WHAT THE TASK ASKS
Find the lines in the entries that follow where the word "publicado" occurs, and state how many there are, with no other words.

DATA FOR PROCESSING

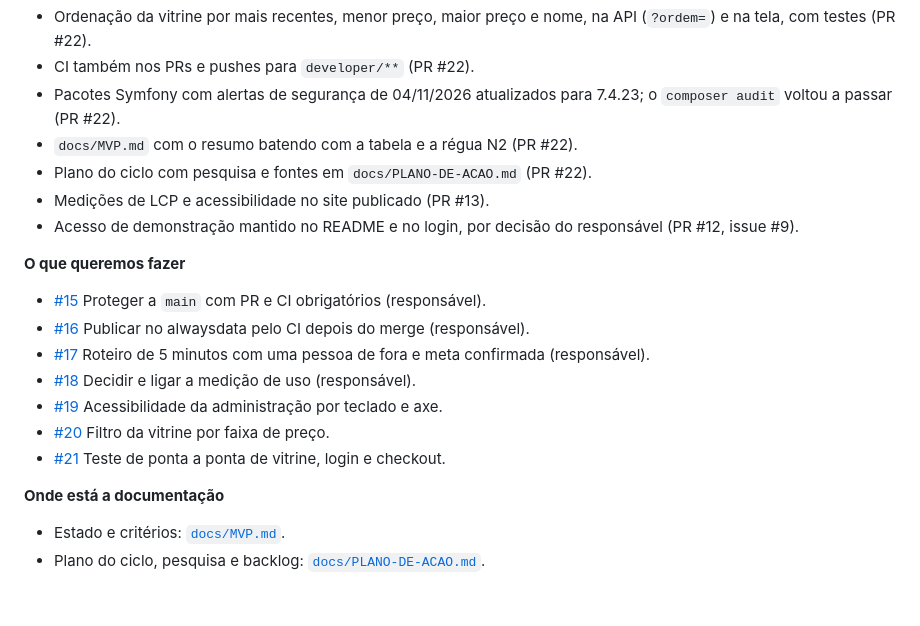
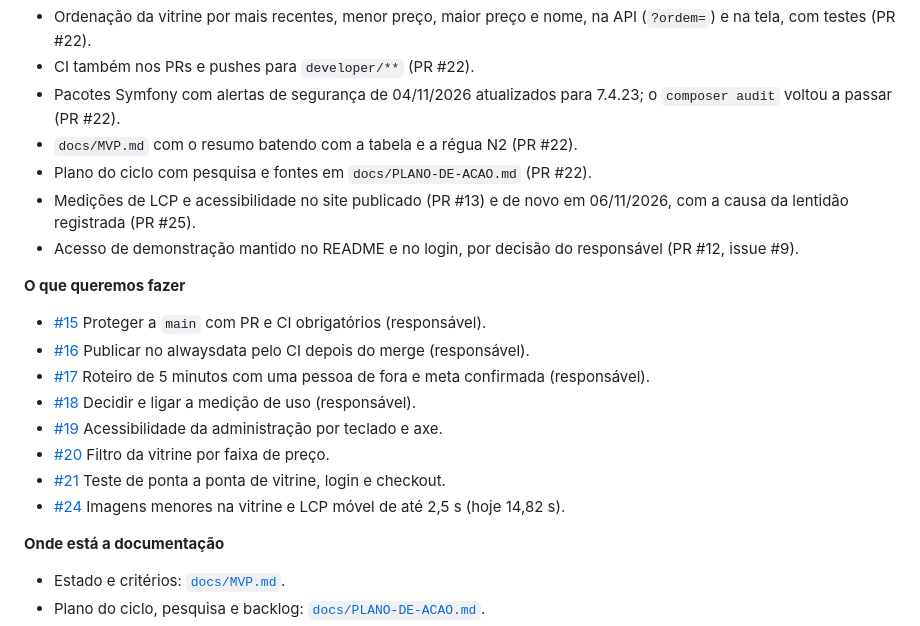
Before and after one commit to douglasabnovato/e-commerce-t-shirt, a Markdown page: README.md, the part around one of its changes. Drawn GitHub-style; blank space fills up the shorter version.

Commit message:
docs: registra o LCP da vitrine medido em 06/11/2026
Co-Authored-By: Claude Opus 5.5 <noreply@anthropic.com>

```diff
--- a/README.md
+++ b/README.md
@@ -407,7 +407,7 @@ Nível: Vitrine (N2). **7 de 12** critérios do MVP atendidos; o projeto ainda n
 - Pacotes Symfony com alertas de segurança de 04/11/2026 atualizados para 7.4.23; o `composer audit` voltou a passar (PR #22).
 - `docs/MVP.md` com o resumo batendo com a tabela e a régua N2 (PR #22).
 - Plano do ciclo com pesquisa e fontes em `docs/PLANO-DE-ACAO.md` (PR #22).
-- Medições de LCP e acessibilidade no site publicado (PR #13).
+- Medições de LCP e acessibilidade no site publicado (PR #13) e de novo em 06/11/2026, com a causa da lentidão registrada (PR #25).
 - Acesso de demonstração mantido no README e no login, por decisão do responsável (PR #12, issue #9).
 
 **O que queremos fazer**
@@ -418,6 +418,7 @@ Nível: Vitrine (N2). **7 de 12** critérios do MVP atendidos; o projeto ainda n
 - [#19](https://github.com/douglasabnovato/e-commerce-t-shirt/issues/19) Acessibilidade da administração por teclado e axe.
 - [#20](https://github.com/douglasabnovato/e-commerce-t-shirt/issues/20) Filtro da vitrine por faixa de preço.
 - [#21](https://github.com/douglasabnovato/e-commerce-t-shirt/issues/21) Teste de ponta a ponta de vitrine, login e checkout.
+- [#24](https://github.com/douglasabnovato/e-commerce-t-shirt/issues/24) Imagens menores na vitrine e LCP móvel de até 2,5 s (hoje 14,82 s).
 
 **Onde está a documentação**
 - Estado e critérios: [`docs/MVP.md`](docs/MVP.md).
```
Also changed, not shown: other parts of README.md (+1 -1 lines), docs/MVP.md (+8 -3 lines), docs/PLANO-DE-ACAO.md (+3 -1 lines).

SOLUTION TO THIS TASK
2